◆ Goal of the exercise:
Exclude every picture and return the remaining entries below verbatim.

◆ Stored entries:
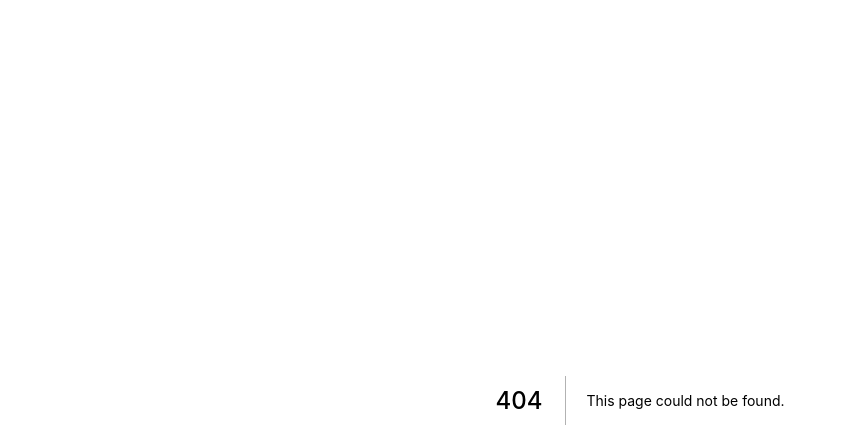
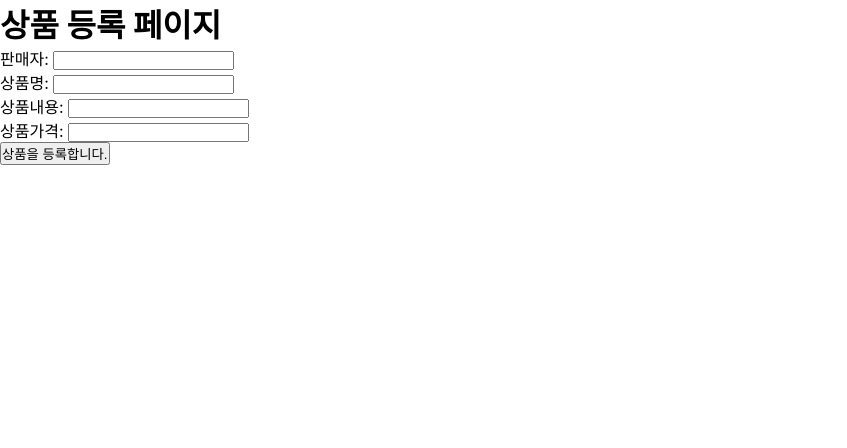
Before and after one commit to nv2late/class_quiz, a Next.js app: page /05/boards in a window 1280 px wide. Before the commit this address had no page. Shown: the top 448 px of the page, without its empty margins (0-847 px from the left). Built offline with nearby package versions, Linux system fonts and the light colour scheme; a web font is replaced by a local one.

Commit message:
section6 Quiz: 1 상품 등록 화면 구성

```diff
--- /dev/null
+++ b/pages/05/boards/index.js
@@ -0,0 +1,16 @@
+export default function DynamicRoutingPracticePage() {
+  return (
+    <>
+      <h1>상품 등록 페이지</h1>
+      판매자: <input type="text" />
+      <br />
+      상품명: <input type="text" />
+      <br />
+      상품내용: <input type="text" />
+      <br />
+      상품가격: <input type="text" />
+      <br />
+      <button>상품을 등록합니다.</button>
+    </>
+  );
+}
```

◆ Task solution:
Before and after one commit to nv2late/class_quiz, a Next.js app: page /05/boards in a window 1280 px wide. Before the commit this address had no page. Shown: the top 448 px of the page, without its empty margins (0-847 px from the left). Built offline with nearby package versions, Linux system fonts and the light colour scheme; a web font is replaced by a local one.

Commit message:
section6 Quiz: 1 상품 등록 화면 구성

```diff
--- /dev/null
+++ b/pages/05/boards/index.js
@@ -0,0 +1,16 @@
+export default function DynamicRoutingPracticePage() {
+  return (
+    <>
+      <h1>상품 등록 페이지</h1>
+      판매자: <input type="text" />
+      <br />
+      상품명: <input type="text" />
+      <br />
+      상품내용: <input type="text" />
+      <br />
+      상품가격: <input type="text" />
+      <br />
+      <button>상품을 등록합니다.</button>
+    </>
+  );
+}
```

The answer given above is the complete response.